Hi Megan, please kick things off for us with an introduction to yourself and your story.
Chompers & Sons is a passion project and a labor of love. I worked in the fashion industry for over eleven years and always had the idea to make something that was uniquely my own. I started buying clothes for my dogs, Chompers and Rango, but I wasn’t happy with the overall quality or aesthetic. It started with one shirt that my in-laws made for Rango and just grew from there. We make contemporary dog shirts and accessories. The prints and patterns I use are very on-trend. I think our pets deserve the best, so we really try to make the best for your pets. All of our pieces are handcrafted with a sincere attention to detail and quality fabrics. Our fur babies do so much for us and I think this is a really fun way to do something for them.

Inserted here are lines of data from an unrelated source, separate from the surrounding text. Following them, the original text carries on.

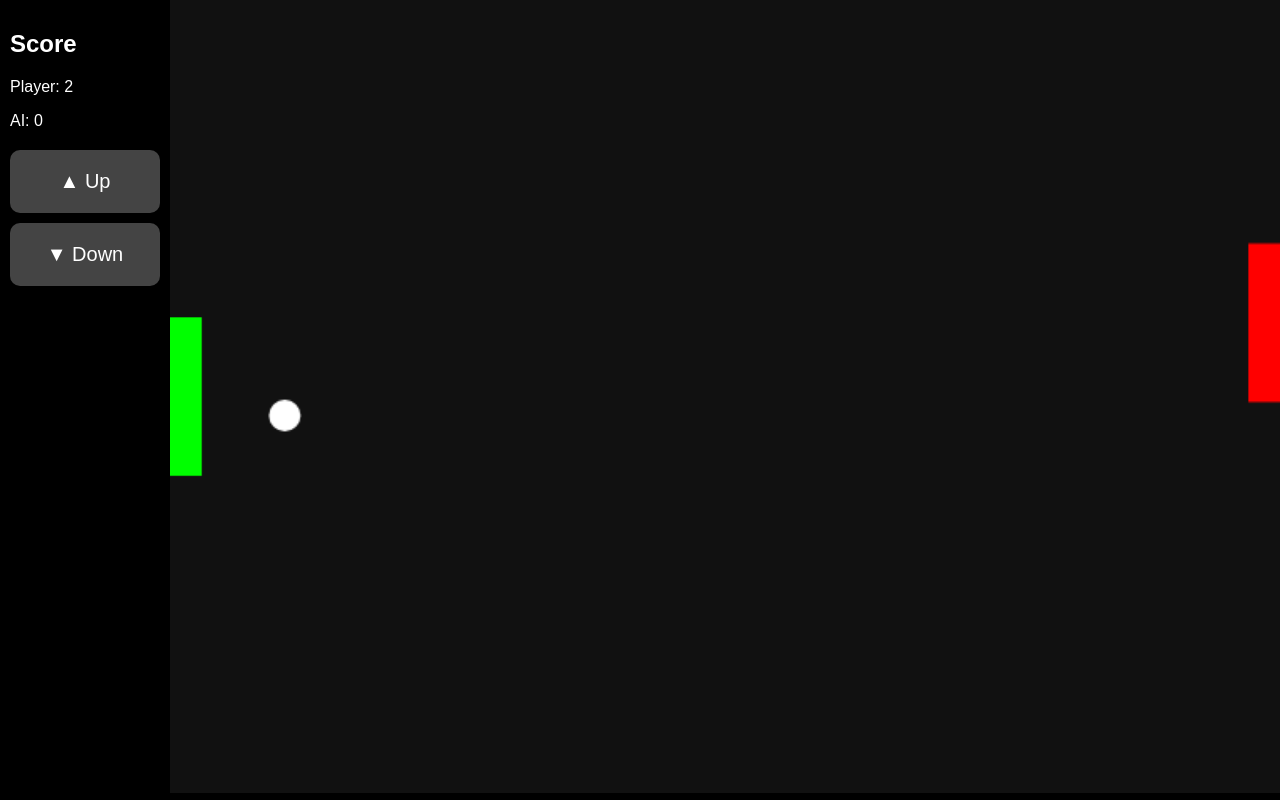
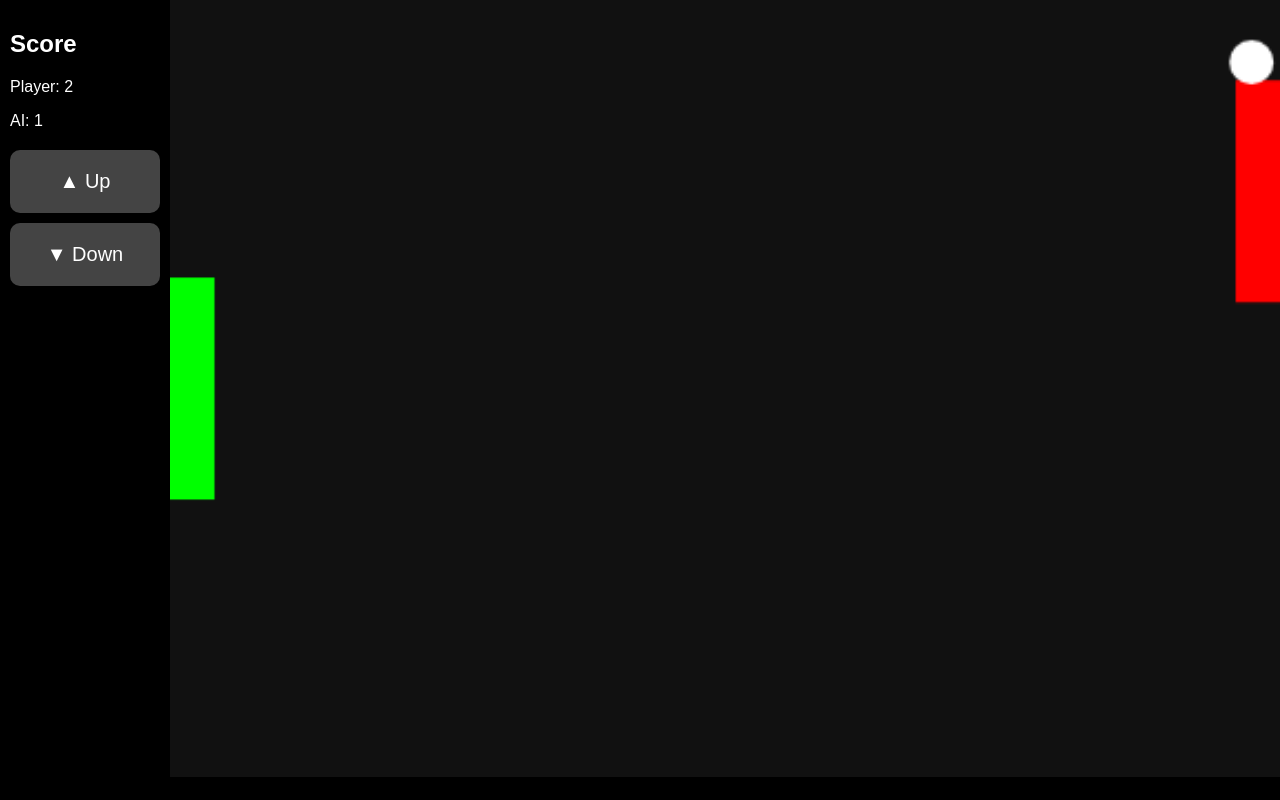
Before and after one commit to VincentVice/vindicatedvice.github.io, a plain HTML site: page index.html in a window 1280 px wide. Drawn offline with Linux system fonts and the light colour scheme.

Commit message:
Update index.html

```diff
--- a/index.html
+++ b/index.html
@@ -56,7 +56,7 @@
   </div>
 
   <!-- Game Canvas -->
-  <canvas id="gameCanvas" width="700" height="500"></canvas>
+  <canvas id="gameCanvas" width="500" height="350"></canvas>
 
   <!-- Begin Script -->
   <script>
@@ -86,7 +86,7 @@
     let ballY = CANVAS_HEIGHT / 2;
     let ballSpeedX = 5;
     let ballSpeedY = 3;
-    let ballBaseSpeed = 5;
+    let ballBaseSpeed = 4;
 
     let playerScore = 0;
     let aiScore = 0;
```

I’ve had people use our shirts for weddings, parties and photoshoots. My dogs wear shirts every time we go out in public and we get such a genuine reaction of joy. I know I make dog clothes, but I’m really in the business of making people smile. You can’t tell me seeing a dog in a little button-up shirt is not going to make you smile!

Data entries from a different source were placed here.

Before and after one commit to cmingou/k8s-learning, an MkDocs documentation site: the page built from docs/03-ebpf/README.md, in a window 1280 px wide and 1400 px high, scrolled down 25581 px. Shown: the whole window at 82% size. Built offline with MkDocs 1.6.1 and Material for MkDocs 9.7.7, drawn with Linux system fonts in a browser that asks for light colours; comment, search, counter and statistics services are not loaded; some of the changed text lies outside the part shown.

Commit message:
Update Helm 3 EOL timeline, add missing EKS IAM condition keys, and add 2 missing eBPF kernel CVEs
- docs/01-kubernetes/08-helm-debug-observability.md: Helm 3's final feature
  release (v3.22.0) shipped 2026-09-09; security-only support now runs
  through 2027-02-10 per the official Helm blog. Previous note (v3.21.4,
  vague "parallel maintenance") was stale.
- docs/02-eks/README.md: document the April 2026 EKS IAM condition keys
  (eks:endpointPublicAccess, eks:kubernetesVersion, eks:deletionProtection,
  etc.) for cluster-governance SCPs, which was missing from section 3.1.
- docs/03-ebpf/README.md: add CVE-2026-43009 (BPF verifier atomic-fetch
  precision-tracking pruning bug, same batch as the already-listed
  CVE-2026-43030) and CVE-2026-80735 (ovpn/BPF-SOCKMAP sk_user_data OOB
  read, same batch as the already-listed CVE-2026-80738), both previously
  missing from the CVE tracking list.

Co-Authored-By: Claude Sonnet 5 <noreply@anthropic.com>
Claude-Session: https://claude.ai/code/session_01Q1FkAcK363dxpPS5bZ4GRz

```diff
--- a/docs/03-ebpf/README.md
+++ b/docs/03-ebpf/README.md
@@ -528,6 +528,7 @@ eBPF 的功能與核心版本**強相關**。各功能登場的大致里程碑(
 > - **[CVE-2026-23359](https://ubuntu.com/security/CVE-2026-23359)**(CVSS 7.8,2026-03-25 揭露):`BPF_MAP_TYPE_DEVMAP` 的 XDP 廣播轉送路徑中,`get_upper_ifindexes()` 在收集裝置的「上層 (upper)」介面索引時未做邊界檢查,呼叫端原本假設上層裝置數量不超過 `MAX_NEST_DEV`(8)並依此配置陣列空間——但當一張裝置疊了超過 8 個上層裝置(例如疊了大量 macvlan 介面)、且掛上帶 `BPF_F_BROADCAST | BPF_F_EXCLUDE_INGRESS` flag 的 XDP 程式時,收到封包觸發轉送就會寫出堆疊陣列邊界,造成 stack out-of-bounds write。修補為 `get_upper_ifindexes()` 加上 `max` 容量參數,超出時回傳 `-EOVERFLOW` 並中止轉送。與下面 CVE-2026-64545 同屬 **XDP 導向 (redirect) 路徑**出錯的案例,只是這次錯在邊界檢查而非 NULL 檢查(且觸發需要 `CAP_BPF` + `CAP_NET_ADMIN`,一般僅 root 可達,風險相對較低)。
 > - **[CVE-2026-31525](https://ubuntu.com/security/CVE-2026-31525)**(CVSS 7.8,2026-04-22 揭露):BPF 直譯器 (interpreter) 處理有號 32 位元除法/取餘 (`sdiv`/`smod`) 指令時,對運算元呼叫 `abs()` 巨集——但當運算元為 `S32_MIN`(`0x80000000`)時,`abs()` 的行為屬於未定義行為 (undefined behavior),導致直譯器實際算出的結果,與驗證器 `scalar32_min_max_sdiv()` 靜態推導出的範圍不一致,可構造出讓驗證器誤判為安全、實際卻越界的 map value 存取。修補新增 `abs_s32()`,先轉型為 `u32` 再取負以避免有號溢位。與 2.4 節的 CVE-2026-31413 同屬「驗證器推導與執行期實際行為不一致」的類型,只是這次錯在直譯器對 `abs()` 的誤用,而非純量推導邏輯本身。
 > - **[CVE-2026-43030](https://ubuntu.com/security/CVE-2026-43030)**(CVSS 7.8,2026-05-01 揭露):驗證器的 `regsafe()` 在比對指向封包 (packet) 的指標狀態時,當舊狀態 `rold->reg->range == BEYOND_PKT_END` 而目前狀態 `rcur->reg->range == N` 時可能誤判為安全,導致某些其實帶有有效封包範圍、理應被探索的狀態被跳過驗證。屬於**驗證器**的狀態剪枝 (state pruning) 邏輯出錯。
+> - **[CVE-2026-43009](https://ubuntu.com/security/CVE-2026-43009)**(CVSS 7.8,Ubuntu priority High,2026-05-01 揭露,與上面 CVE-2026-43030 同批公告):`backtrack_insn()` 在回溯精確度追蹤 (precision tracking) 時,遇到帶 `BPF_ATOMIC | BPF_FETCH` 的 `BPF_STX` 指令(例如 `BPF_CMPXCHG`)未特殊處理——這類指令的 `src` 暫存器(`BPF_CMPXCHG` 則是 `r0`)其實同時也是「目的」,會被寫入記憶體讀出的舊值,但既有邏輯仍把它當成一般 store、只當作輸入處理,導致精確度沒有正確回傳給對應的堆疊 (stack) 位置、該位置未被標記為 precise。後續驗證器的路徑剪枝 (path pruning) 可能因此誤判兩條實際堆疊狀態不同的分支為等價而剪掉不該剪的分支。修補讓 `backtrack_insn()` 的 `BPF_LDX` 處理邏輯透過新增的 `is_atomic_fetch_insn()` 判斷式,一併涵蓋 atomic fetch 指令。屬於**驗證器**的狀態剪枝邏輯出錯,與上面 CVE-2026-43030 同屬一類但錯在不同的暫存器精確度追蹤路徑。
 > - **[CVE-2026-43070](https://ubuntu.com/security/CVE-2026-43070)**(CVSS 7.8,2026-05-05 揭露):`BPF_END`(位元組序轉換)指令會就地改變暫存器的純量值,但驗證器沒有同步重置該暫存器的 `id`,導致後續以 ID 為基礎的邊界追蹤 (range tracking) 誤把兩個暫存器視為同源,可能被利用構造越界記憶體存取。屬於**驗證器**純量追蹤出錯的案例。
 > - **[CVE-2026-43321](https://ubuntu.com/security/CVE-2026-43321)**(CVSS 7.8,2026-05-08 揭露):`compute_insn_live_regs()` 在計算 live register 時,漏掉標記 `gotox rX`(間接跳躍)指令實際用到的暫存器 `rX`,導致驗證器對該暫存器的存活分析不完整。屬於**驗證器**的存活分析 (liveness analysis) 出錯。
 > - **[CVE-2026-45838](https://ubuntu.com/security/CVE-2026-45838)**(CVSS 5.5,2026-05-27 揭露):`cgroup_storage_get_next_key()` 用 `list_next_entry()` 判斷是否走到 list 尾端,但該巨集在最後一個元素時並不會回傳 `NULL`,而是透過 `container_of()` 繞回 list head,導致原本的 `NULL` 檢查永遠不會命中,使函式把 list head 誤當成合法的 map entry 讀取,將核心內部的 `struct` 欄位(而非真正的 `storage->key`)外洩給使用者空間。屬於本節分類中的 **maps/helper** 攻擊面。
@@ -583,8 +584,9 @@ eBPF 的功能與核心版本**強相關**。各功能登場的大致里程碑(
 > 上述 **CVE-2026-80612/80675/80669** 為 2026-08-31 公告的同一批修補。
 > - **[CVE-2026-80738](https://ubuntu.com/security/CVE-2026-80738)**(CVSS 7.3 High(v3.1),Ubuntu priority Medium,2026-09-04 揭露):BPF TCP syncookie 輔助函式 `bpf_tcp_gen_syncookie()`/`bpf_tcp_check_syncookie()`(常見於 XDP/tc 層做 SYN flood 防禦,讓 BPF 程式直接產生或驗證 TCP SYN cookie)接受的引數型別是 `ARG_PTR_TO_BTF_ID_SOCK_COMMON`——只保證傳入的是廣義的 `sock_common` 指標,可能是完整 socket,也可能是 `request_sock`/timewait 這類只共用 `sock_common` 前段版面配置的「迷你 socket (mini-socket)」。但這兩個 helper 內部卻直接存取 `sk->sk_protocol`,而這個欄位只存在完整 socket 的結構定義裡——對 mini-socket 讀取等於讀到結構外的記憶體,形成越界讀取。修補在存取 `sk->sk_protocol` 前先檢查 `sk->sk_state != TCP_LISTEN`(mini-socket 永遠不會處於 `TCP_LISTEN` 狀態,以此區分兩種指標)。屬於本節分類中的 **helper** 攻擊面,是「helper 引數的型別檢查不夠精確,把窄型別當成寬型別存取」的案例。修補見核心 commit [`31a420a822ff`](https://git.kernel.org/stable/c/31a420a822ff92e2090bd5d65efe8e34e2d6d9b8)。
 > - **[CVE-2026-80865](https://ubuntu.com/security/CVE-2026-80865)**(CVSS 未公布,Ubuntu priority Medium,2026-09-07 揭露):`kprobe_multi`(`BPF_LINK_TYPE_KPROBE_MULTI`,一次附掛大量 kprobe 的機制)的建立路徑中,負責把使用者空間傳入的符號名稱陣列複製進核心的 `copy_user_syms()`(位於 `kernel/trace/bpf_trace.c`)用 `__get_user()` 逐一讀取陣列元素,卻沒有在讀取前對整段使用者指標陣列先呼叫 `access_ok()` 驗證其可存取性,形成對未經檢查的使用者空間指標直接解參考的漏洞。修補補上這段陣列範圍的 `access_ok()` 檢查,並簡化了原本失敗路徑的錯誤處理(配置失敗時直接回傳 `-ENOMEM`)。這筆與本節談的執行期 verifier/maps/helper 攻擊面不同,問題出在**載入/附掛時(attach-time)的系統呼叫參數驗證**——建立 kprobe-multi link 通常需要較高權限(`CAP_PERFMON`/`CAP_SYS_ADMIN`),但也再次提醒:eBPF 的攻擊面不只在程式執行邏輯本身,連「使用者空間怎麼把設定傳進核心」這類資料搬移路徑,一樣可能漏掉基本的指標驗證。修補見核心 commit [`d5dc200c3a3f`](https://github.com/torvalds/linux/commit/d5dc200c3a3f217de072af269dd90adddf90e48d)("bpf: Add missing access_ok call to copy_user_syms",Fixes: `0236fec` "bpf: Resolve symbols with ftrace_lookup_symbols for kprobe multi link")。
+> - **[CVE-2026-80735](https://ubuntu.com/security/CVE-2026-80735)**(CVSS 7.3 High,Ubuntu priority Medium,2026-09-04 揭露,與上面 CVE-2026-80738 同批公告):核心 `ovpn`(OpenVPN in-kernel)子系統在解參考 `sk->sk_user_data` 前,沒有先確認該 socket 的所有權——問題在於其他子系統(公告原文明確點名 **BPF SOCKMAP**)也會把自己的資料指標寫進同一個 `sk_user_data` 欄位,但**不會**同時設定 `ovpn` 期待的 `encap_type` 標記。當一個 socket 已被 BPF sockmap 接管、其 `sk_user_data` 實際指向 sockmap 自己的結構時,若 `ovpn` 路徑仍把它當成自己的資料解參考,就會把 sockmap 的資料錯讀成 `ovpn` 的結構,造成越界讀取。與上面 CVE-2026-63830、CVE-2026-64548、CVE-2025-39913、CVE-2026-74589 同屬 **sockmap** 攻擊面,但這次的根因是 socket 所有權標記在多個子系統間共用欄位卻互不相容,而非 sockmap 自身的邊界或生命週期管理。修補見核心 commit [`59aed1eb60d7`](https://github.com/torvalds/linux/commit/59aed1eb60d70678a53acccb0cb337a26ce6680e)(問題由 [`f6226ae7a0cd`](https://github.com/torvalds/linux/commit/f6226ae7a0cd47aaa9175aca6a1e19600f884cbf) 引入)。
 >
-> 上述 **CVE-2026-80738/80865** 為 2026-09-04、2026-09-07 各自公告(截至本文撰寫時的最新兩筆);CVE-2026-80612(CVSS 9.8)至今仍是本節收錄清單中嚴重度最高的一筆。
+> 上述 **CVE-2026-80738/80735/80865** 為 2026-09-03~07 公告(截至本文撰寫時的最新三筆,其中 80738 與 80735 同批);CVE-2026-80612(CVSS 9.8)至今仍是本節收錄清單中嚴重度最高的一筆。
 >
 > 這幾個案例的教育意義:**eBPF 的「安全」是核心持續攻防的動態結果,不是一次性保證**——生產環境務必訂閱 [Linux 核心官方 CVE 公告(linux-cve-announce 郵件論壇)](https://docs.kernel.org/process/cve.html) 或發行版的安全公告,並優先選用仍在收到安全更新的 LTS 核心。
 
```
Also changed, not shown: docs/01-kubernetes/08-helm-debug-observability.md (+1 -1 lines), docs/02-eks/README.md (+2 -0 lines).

Can you talk to us a bit about the challenges and lessons you’ve learned along the way. Looking back would you say it’s been easy or smooth in retrospect?
I’m very lucky to have supportive friends and family. A lot of people in my life have helped C&S get to where it is today. The biggest struggle for me is balancing the brand as a full-time student. I mentioned that I worked in Fashion, but I am now pursuing a career in Communicative Disorders. So I’m essentially starting over, which means going back to school and facing new obstacles. Running a small business allows me to still have that creative outlet that I loved when I did work in fashion, but it’s challenging because I’m doing two completely different things now.

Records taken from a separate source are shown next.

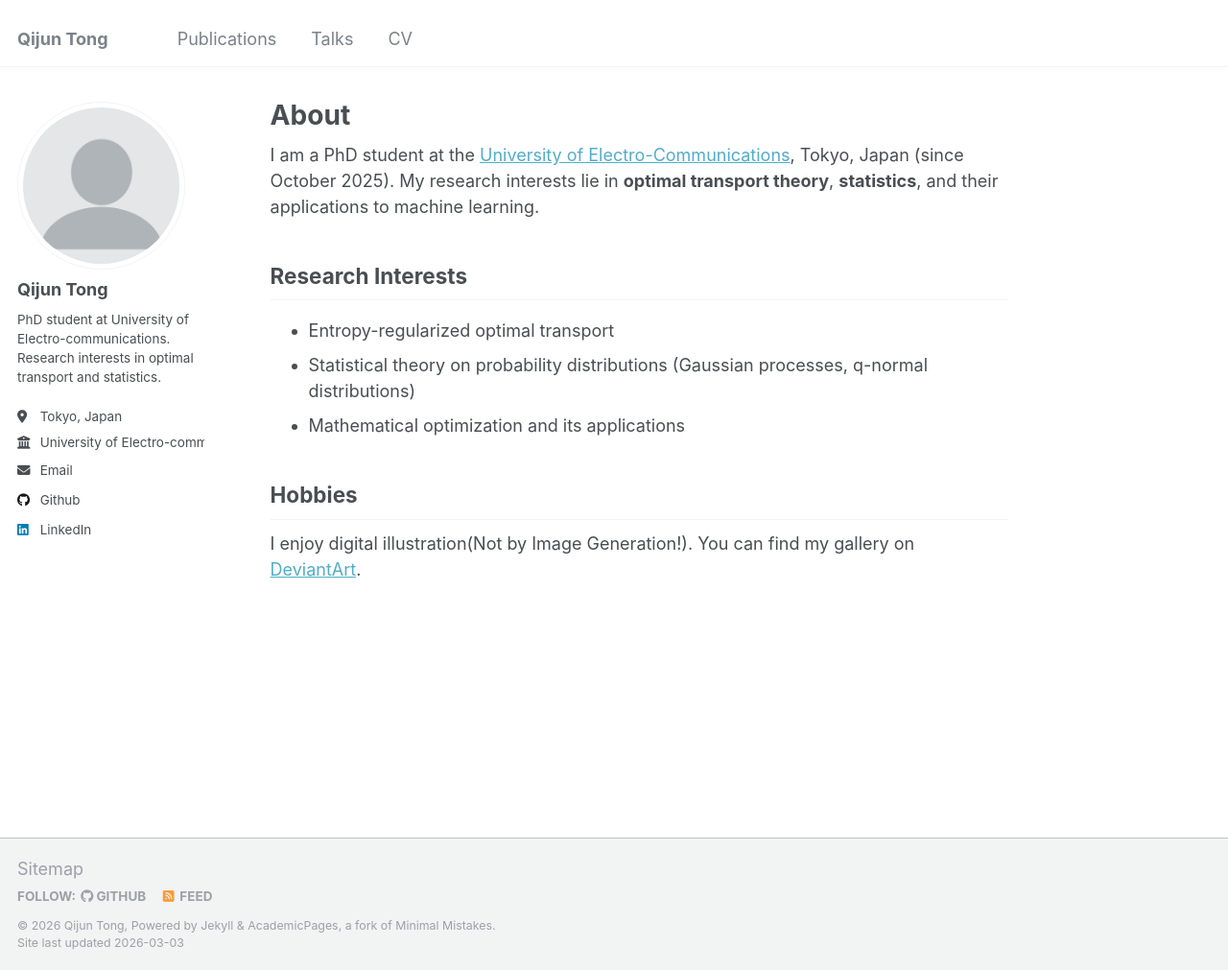
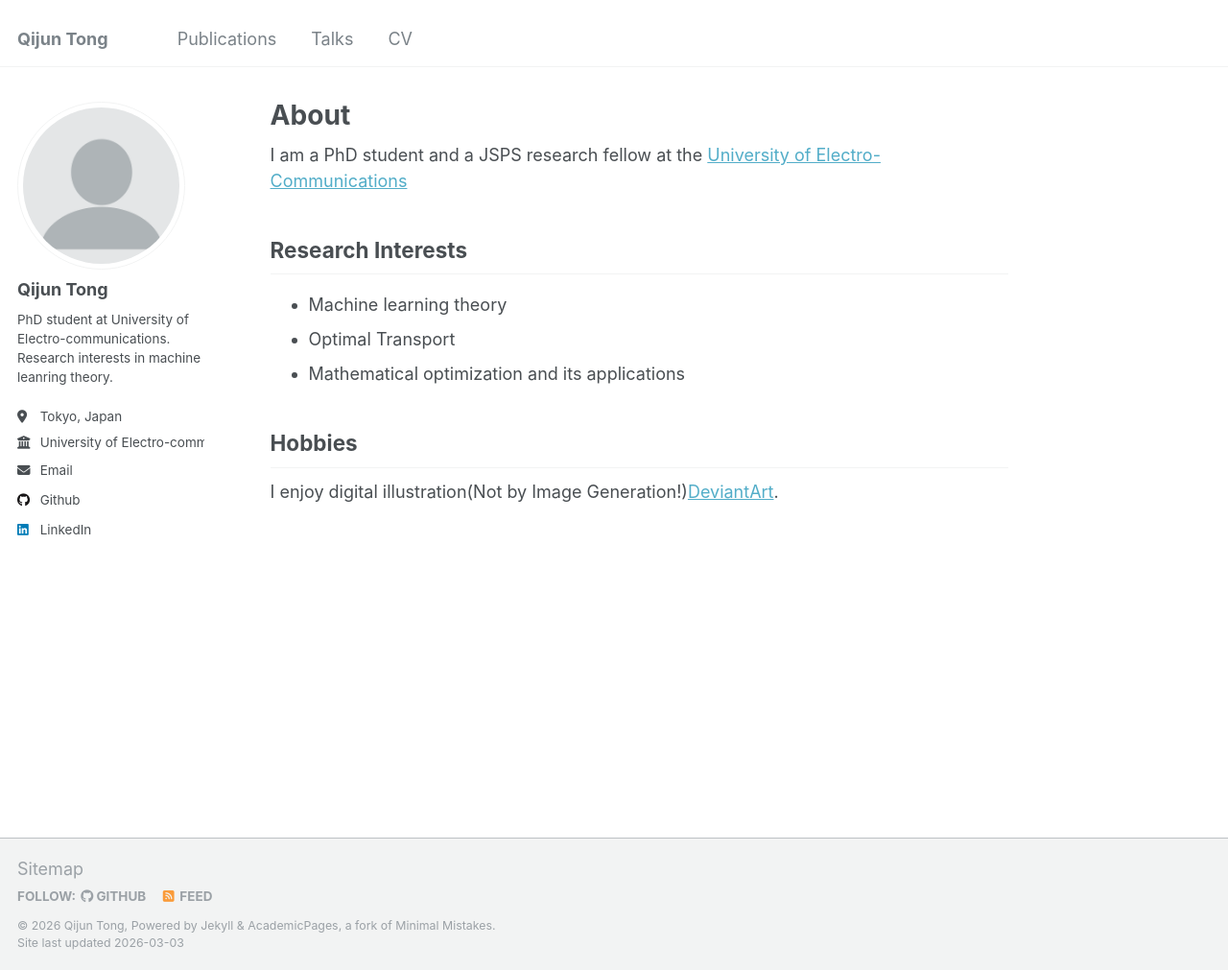
Before and after one commit to QijunTong0/QijunTong, a Jekyll site: the page built from _pages/about.md, in a window 1280 px wide and 1011 px high. Shown: the whole window at 96% size. Built offline with Jekyll 4.4.1, drawn with Linux system fonts in a browser that asks for light colours.

Commit message:
Update bio and research interests in about page

```diff
--- a/_config.yml
+++ b/_config.yml
@@ -24,7 +24,7 @@ author:
   avatar           : "profile.png"
   name             : "Qijun Tong"
   pronouns         : # example: "she/her"
-  bio              : "PhD student at University of Electro-communications. Research interests in optimal transport and statistics."
+  bio              : "PhD student at University of Electro-communications. Research interests in machine leanring theory."
   location         : "Tokyo, Japan"
   employer         : "University of Electro-communications"
   uri              : # URL
--- a/_pages/about.md
+++ b/_pages/about.md
@@ -7,14 +7,14 @@ redirect_from:
   - /about.html
 ---
 
-I am a PhD student at the [University of Electro-Communications](https://www.uec.ac.jp/eng/), Tokyo, Japan (since October 2025). My research interests lie in **optimal transport theory**, **statistics**, and their applications to machine learning.
+I am a PhD student and a JSPS research fellow at the [University of Electro-Communications](https://www.uec.ac.jp/eng/)
 
 ## Research Interests
 
-- Entropy-regularized optimal transport
-- Statistical theory on probability distributions (Gaussian processes, q-normal distributions)
+- Machine learning theory
+- Optimal Transport
 - Mathematical optimization and its applications
 
 ## Hobbies
 
-I enjoy digital illustration(Not by Image Generation!). You can find my gallery on [DeviantArt](https://www.deviantart.com/qdsn/gallery).
+I enjoy digital illustration(Not by Image Generation!)[DeviantArt](https://www.deviantart.com/qdsn/gallery).
```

When you run a business, other people put expectations on you. They want new products, more content, more engagement, etc… They’re not seeing the full person behind the brand. I’m just one person doing it all myself. Any revenue we make from C&S goes directly back into the brand for new products or supplies. So I can really only make new stuff if and when people support the brand. I’m very transparent about that, but it means we’re working way different than most brands. A lot of the popular dog clothing companies are big brands with big budgets and even bigger resources. I’m working with a team of four, one of which is a dog, so I can’t compete. In all honesty, I don’t really try to. I do what works for me and hope it resonates with someone enough that they choose to support my brand.
Thanks – so what else should our readers know about your work and what you’re currently focused on?
Chompers & Sons is here to make people smile first and foremost. I make dog clothes and accessories in small batches, with a focus on quality. C&S specializes in button-up shirts for small pets. I’m known for my attention to detail and unique perspective to the dog industry. When I started in 2017, I was really the only company making these super funky prints, like my Up In Flames Shirt and Check Yourself Shirt. Even my floral prints were unique when I started because most brands were just doing graphic tees and tropical prints. I try to have a balance but I’m not afraid to put out something you wouldn’t typically see for dogs. Developing and building my brand, I’ve really tried to support my community in an honest and real way. I’m very proud of the work that I do and the way that I do it. LA Fashion District is local to me and when you’re there, you really see all the beauty and uniqueness that is LA.
POC and immigrants are LA Fashion, plain and simple. If you work in the industry, at any level, you have to advocate for the humans making and supplying your work. For me, this means purchasing from local POC family-owned businesses. I do not haggle for cheaper prices and I do not shop wholesale. It’s important to know where your clothes is coming from, even if it’s dog clothes. I’m lucky to work alongside my father-in-law and one seamstress, who are both masters of their trade. They bring our products to the next level and I’m just in awe of their talent. We also try to limit our footprint by repurposing extra fabric in our accessories, face masks, and packaging. We’ve donated masks to health care workers, street vendors, friends and family. I care a lot and I try to show that in my work. When I say I’m a small business, I mean it at every level.
In terms of your work and the industry, what are some of the changes you are expecting to see over the next five to ten years?
We’re already seeing a big shift in the pet industry. More people are dressing up their pets and trying to coordinate their outfits to match. I love it, it’s great. I would love to see more pet brands shift traditional power structures in the industry and advocate for garment workers. Garment production in Los Angeles is comprised of primarily Latin and Asian immigrants. They deserve more recognition, more support, fair wages and better working conditions. Let’s discuss that aspect of the industry. You can’t be sustainable if you’re not supporting the humans behind the success of your brand.
On that note, I’d also like to personally thank my own dogs. Chompers and Rango are and will always be Chompers & Sons.
- Email: firstname.lastname@example.org
- Website: www.chompersandsons.com
- Instagram: instagram.com/chompersandsons
- Facebook: facebook.com/chompersandsons
- Twitter: @chompersandsons
The Pawlished Pup Anthony Paniagua Jorge Navarrete